The Very Best of Beverly Sills
Beverly Sills (soprano) sings arias from Rossini’s Il barbiere di Siviglia; Verdi’s Rigoletto; Donizetti’s Don Pasquale; Lehar’s Merry Widow; Massenet’s Thais; Rossini’s L’assedio di Corinto; Verdi’s La traviata.
The Very Best of the Singers series.
EMI Classics 863172 [2CDs]
EMI Classics’ release of The Very Best of Bevery Sills is a mixed bag. Unlike similar EMI compilations of Maria Callas, Mirella Freni, or Lucia Popp, who all present an array of signature arias or art songs, this release should be re-titled Some of Beverly Sills’ Opera Scenes and a Few Arias. Though Sills performs with an impressive cast, including Alfredo Kraus, Nicolai Gedda, Sherrill Milnes, and Samuel Ramey, this recording would be much more satisfying if is showcased more of signature Sills.
The CD is divided into a few of her famous roles, featuring an aria or two from each role as well as several pivotal scenes from the opera. Highlighted roles include Rosina of Il barbiere di Siviglia, Gilda of Rigoletto, Norina of Don Pasquale, and Violetta of La traviata. A few arias are randomly included on the second CD, such as “Vilia”, “Dis-moi que je suis belle”, and “Cielo! Che diverro?… Ah! Che spiegar.”
If this recording’s intention was to focus on bel canto repertoire, it has made a grave mistake forgetting Sill’s premier roles in Lucia Di Lammermoor, Anna Bolena, Maria Stuarda and Roberto Devereux. What about her excellent interpretation of French repertoire — Manon, Faust, La Fille Du Regiment, or The Tales of Hoffman? What about her world premier role Baby Doe? This is hardly The Best of Beverly Sills.
Despite faults in recording choices, Sills still exhibits vocal mastery and sensitive musicianship. The recordings span from 1972-1979, from the height of her career toward retirement. Changes in suppleness of her voice are apparent throughout the disc. Her Rosina and Violetta, recorded in 1975 and 1972 respectively, reveal a silvery line, crystalline tone, appropriate weight of the voice, and masterful phrasing. Her coloratura in “Una voce poco fa” is very impressive, especially when executing scalar runs from a well-endowed chest voice to the stratosphere. Everything from her La traviata excerpts is magnificent, from the buoyant line in “Sempre libre” to her audible distraught phrasing in “Ah! Dite alla giovine.”
Recordings from the end of her career reveal reasons why the end was coming. Excerpts from Rigoletto expose a more brittle sound, wider vibrato, and a less brilliant top. However, her “Caro Nome” still stuns the listener with virtuosic trilling, masterful messa di voce, silky lyricism, and impeccable staccato. The vocal weight in this aria brings back memories of an earlier, more youthful Sills, and is entirely appropriate for the role of Gilda.
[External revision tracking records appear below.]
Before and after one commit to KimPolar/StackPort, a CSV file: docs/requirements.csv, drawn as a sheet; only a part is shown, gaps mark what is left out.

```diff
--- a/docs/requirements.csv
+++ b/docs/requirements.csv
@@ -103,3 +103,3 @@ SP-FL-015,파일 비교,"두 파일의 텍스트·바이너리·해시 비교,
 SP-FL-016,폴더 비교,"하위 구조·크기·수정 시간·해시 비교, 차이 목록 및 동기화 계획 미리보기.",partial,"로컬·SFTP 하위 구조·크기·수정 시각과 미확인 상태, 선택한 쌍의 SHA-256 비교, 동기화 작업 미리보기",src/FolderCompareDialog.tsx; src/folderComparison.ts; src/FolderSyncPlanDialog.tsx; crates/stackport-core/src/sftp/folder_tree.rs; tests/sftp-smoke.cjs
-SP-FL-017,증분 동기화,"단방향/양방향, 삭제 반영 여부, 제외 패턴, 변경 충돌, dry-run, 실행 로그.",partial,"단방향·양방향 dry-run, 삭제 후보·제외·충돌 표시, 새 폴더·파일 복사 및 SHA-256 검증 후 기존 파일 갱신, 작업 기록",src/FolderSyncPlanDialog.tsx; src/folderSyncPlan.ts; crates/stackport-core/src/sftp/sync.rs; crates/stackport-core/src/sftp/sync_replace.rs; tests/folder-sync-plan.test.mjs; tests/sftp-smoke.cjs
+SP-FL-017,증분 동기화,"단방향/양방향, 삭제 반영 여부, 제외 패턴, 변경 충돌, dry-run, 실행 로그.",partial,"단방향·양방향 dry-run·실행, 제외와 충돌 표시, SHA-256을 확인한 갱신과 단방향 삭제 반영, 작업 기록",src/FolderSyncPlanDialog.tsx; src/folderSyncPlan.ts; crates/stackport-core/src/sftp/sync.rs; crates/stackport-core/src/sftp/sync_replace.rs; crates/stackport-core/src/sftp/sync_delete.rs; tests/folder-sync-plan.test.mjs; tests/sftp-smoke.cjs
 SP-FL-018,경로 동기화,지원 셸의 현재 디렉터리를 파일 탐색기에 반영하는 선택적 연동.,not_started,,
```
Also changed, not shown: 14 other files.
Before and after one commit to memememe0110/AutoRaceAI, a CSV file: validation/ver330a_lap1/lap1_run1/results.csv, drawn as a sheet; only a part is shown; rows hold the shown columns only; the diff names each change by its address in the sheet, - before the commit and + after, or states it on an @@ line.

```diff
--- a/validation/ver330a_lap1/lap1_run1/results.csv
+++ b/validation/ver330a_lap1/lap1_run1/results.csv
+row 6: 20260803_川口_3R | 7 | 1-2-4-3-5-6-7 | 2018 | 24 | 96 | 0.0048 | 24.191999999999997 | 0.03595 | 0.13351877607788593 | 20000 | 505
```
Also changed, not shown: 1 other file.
Only in the final cadenza does she punch the coloratura and add too much weight.
There are many compilations of Beverly Sill’s best recordings, and this is not one of them. Fortunately, EMI has a previous release entitled The Art of Beverly Sills which features all of her signature arias from the height of her career.
The Very Best of Beverly Sills